Difference listings

§

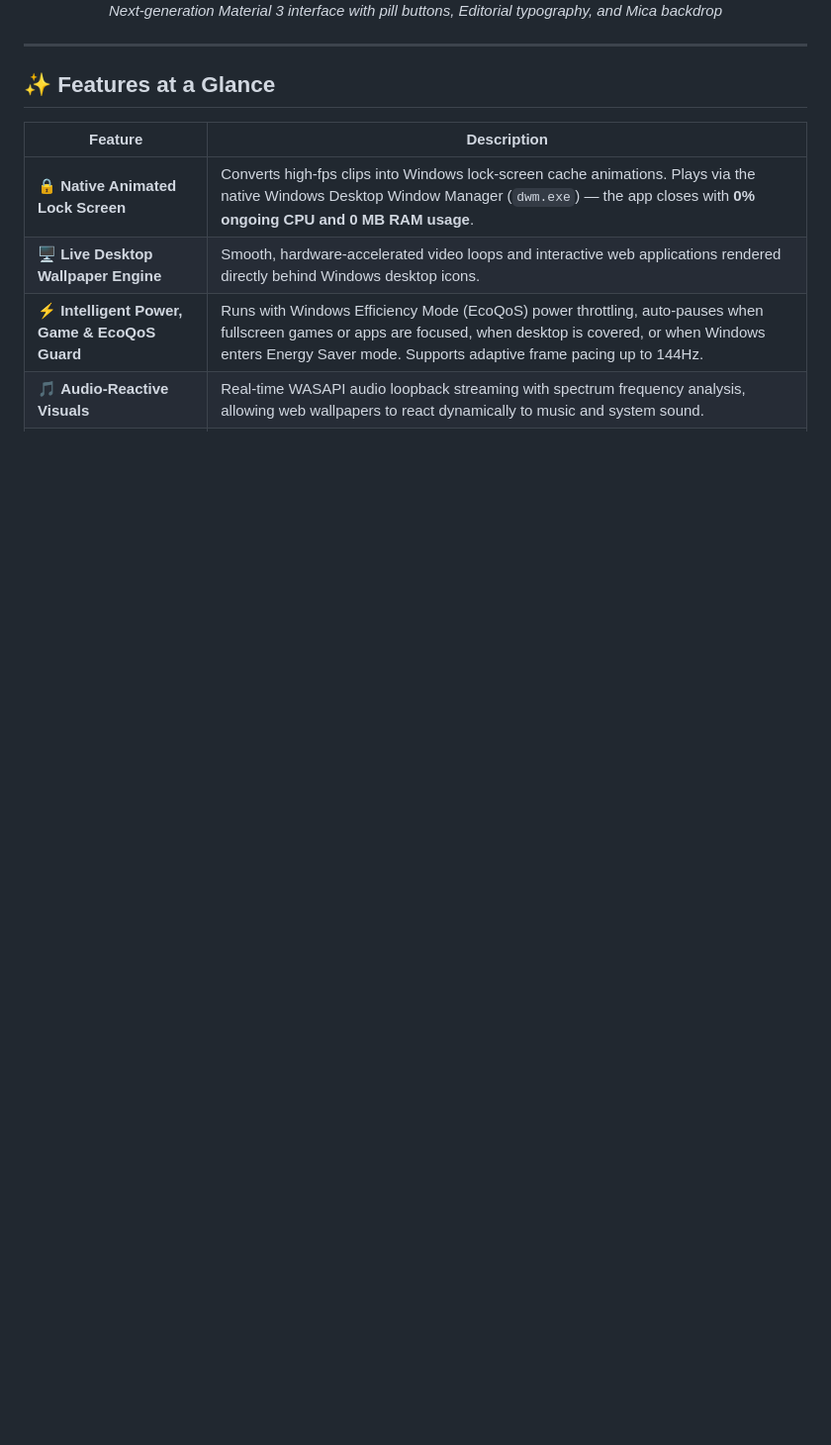
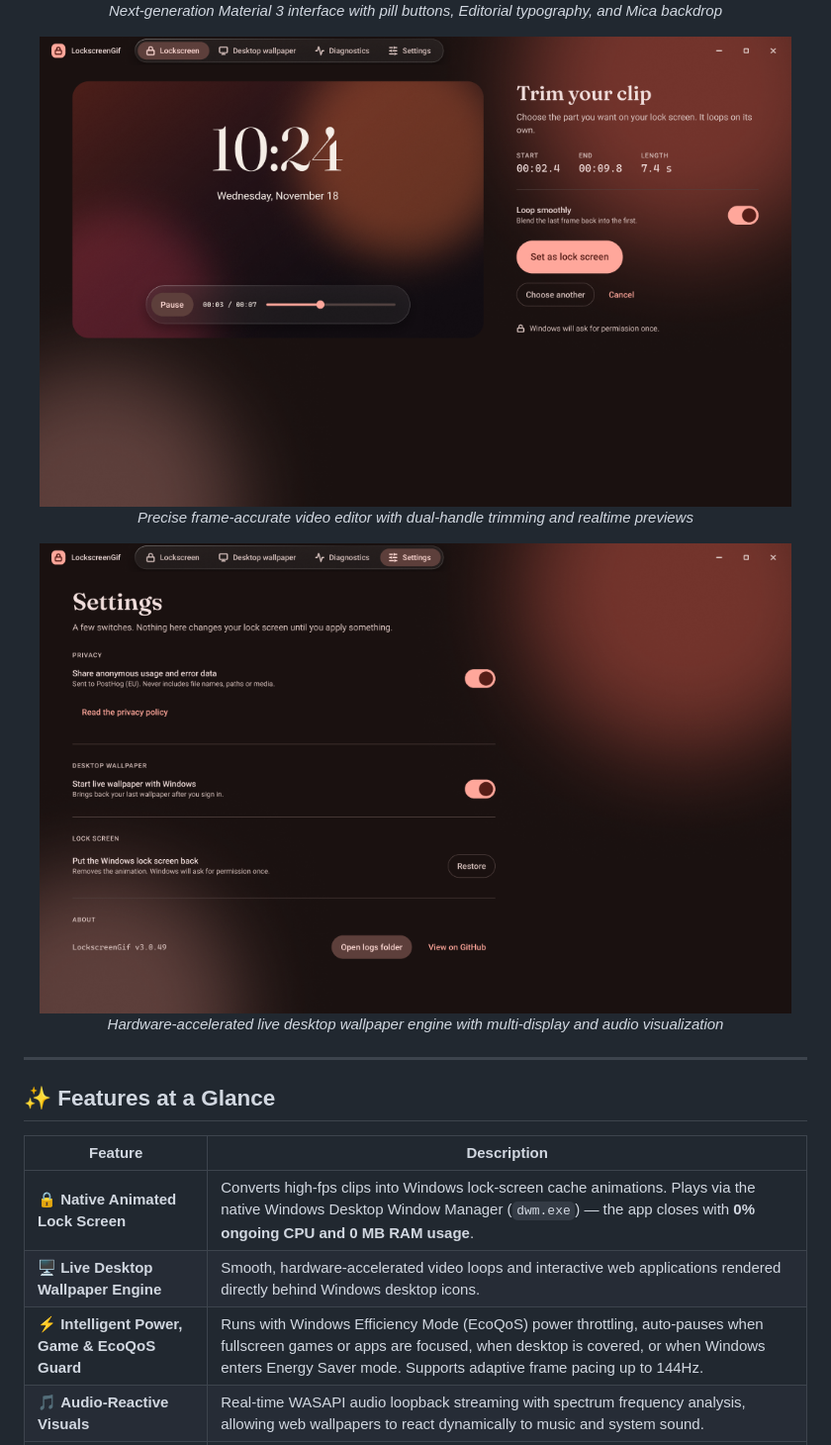
Before and after one commit to SubhamPro11/lockscreengtf, a Markdown page: README.md, the part around one of its changes. Shown at 99% size. Drawn GitHub-style; pictures changed too: docs/trimmer-preview.png (added); blank space fills up the shorter version.

Commit message:
docs: showcase three preview images in README (lock screen, video trimmer, desktop wallpaper)

```diff
--- a/README.md
+++ b/README.md
@@ -32,6 +32,18 @@
   <img src="docs/preview.png" alt="LockscreenGif Redesigned Lock Screen Interface" width="760" />
   <br>
   <em>Next-generation Material 3 interface with pill buttons, Editorial typography, and Mica backdrop</em>
+</p>
+
+<p align="center">
+  <img src="docs/trimmer-preview.png" alt="LockscreenGif Frame-Accurate Video Trimmer" width="760" />
+  <br>
+  <em>Precise frame-accurate video editor with dual-handle trimming and realtime previews</em>
+</p>
+
+<p align="center">
+  <img src="docs/wallpaper-preview.png" alt="LockscreenGif Live Desktop Wallpaper Engine" width="760" />
+  <br>
+  <em>Hardware-accelerated live desktop wallpaper engine with multi-display and audio visualization</em>
 </p>
 
 ---
```
Also changed, not shown: other parts of README.md (+0 -3 lines).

§

- _Task statement_
Check each line above for "with" and please state only how many have it.

- _Finished task_
3